Video: Financial crisis in 10 minutes or less

“Burning Down the House” has been floating around the Internet for a couple of days, a fast-moving slideshow that just comes under the 10-minute diktat of YouTube. It provides an interesting and even a detailed look at how the Community Reinvestment Act (CRA) got used in the late 1990s to push banks into sub-prime mortgages, and how that distorted the market and created the housing bubble:

A few clarifications should be made. This video lays all of the blame on Democrats, which is a natural reaction in an election year, but that lets a lot of Republicans off the hook. In 2003, the Bush administration tried to stop the runaway train of Fannie Mae and Freddie Mac, and Republicans controlled both chambers of Congress.  Democrats alone didn’t stop this.  No one filibustered the Bush administration’s bill in the Senate; it didn’t have the votes to pass anyway.  Likewise in 2006, when Chuck Hagel, John McCain, John Sununu, and Elizabeth Dole attempted to fix Fannie and Freddie, Republicans controlled Congress and did nothing to pass this bill.  Democrats blocked it, but without some help from Republicans, both efforts would have passed easily.

What this video does is show how obvious this problem should have been, especially when noting the price increases in housing as compared to inflation.  Why didn’t this generate more concern?  A lot of us had equity building in our own houses at fast rates, making us look like geniuses, and certainly keeping us too happy to complain about it.   Maybe we were just too happy to look behind the green curtain.

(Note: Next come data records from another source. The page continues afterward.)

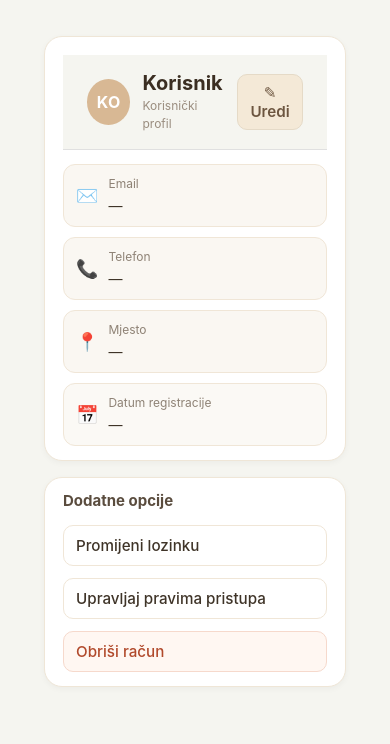
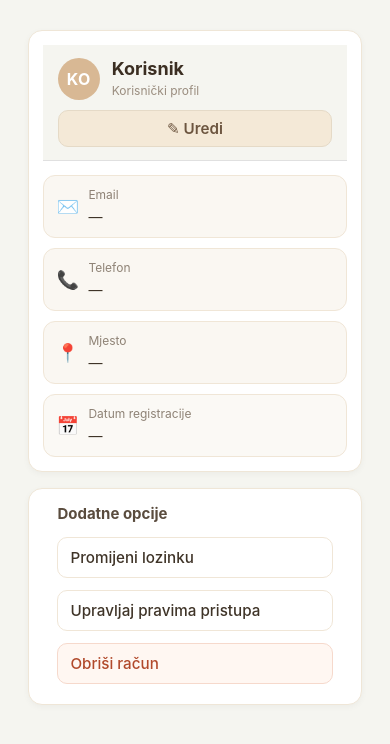
Before and after one commit to karlokus/RestoraniZEGE, a React (Vite) app in the folder izvorni_kod/frontend/: page /profile in a window 390 px wide. Shown: the top 744 px of the page. Built offline with nearby package versions, Linux system fonts and the light colour scheme; no server answers.

Commit message:
responzivnost za mobitele

```diff
--- a/izvorni_kod/frontend/src/css/Home.css
+++ b/izvorni_kod/frontend/src/css/Home.css
@@ -610,3 +610,161 @@ main h2 {
       font-size: 1.5rem;
    }
 }
+.header-things {
+  flex-wrap: wrap;
+}
+
+.header-right {
+  flex-wrap: wrap;
+  justify-content: flex-end;
+}
+
+.user-chip {
+  max-width: min(360px, 60vw);
+}
+
+.user-chip .user-name {
+  display: inline-block;
+  max-width: 100%;
+  overflow: hidden;
+  text-overflow: ellipsis;
+  white-space: nowrap;
+}
+
+.notifications-dropdown {
+  max-width: calc(100vw - 1.5rem);
+}
+
+@media (max-width: 820px) {
+  header {
+    padding: 0.9rem 1.2rem;
+  }
+
+  main {
+    padding: 1.25rem 1.2rem;
+  }
+
+  .header-title {
+    font-size: 1.55rem;
+  }
+
+  .header-img {
+    height: 52px;
+  }
+}
+
+@media (max-width: 620px) {
+  .header-things {
+    gap: 10px;
+  }
+
+  .brand-wrap {
+    order: 1;
+    flex: 1 1 auto;
+    min-width: 180px;
+  }
+
+  .header-center {
+    order: 3;
+    flex: 1 1 100%;
+    justify-content: center;
+  }
+
+  .header-right {
+    order: 2;
+    flex: 0 0 auto;
+    gap: 0.4rem;
+  }
+
+  .header-center {
+    display: none;
+  }
+
+  .user-chip {
+    max-width: 55vw;
+    padding: 0.3rem 0.55rem 0.3rem 0.35rem;
+  }
+
+  .initials-badge {
+    width: 24px;
+    height: 24px;
+    font-size: 0.75rem;
+  }
+
+  .bell-btn,
+  .favourite-btn {
+    padding: 0.35rem;
+    font-size: 1.35rem;
+  }
+
+   .notifications-dropdown {
+    right: 0;
+    left: auto;
+    width: min(360px, calc(100vw - 1.5rem));
+  }
+
+  .search-filter {
+    padding: 0;
+    margin: 1rem auto 1.5rem;
+  }
+
+  .search-form {
+    flex-direction: column;
+    gap: 0.6rem;
+  }
+
+  .search-button {
+    width: 100%;
+  }
+
+  .filters {
+    width: 100%;
+    justify-content: center;
+  }
+
+  .filter-welcome {
+    padding: 0;
+  }
+
+  .restaurant-grid {
+    padding: 0;
+  }
+}
+
+@media (max-width: 420px) {
+  header {
+    padding: 0.8rem 0.9rem;
+  }
+
+  main {
+    padding: 1rem 0.9rem;
+  }
+
+  .header-title {
+    font-size: 1.25rem;
+  }
+
+  .brand-sub {
+    margin-left: 0.6rem;
+    font-size: 0.58rem;
+  }
+}
+/* ===== FIX: notifications dropdown should open to the RIGHT on mobile ===== */
+@media (max-width: 620px) {
+  .notifications-dropdown {
+    left: 0;              /* poravnaj na lijevi rub zvona */
+    right: auto;          /* ugasi poravnanje na desno */
+    width: min(360px, calc(100vw - 1.5rem)); /* stane u ekran */
+    max-width: calc(100vw - 1.5rem);
+  }
+}
+
+/* Extra: na baš malim ekranima neka bude "full width" s marginom */
+@media (max-width: 420px) {
+  .notifications-dropdown {
+    left: 0.75rem;
+    right: 0.75rem;
+    width: auto;
+    max-width: none;
+  }
+}
--- a/izvorni_kod/frontend/src/css/Profile.css
+++ b/izvorni_kod/frontend/src/css/Profile.css
@@ -105,3 +105,56 @@
   color: #b1492b;
 }
 .option-row.danger:hover { background: #ffefe6; }
+.profile-page {
+  max-width: 900px;
+  margin: 0 auto;
+}
+
+@media (max-width: 640px) {
+  .profile-page {
+    padding: 14px;
+  }
+
+  .profile-header {
+    flex-direction: column;
+    align-items: stretch;
+    gap: 10px;
+  }
+
+  .profile-head-left {
+    width: 100%;
+  }
+
+  .btn.edit-btn {
+    width: 100%;
+  }
+
+  .field-row {
+    grid-template-columns: 22px 1fr;
+  }
+
+  .option-row {
+    width: calc(100% - 28px);
+    margin: 6px 14px;
+  }
+
+  .options-title {
+    margin: 0 14px 6px;
+  }
+}
+
+@media (max-width: 420px) {
+  .card {
+    border-radius: 14px;
+    padding: 14px;
+  }
+
+  .avatar {
+    width: 42px;
+    height: 42px;
+  }
+
+  .profile-name {
+    font-size: 18px;
+  }
+}
--- a/izvorni_kod/frontend/src/css/index.css
+++ b/izvorni_kod/frontend/src/css/index.css
@@ -70,3 +70,19 @@ h3 {
   font-size: 1.1em;
   font-weight: 600;
 }
+html {
+  -webkit-text-size-adjust: 100%;
+}
+
+body {
+  overflow-x: hidden;
+}
+
+img, video, canvas, svg {
+  max-width: 100%;
+  height: auto;
+}
+
+button, a {
+  -webkit-tap-highlight-color: transparent;
+}
```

That’s why this isn’t just a Democratic Party problem.  They set the wheels in motion, but all of us should have known better.  Many of us benefited from the bubble, and now the bill has come due.  What we should demand is that the people who got us into this mess — Chris Dodd and Barney Frank in particular — recuse themselves from their committee assignments and stay out of the solution-making process.  And what we must demand is an end to government distortion of lending and investment markets to pick winners and losers.  No more GSEs, no more CRAs — just competent oversight and rational regulation.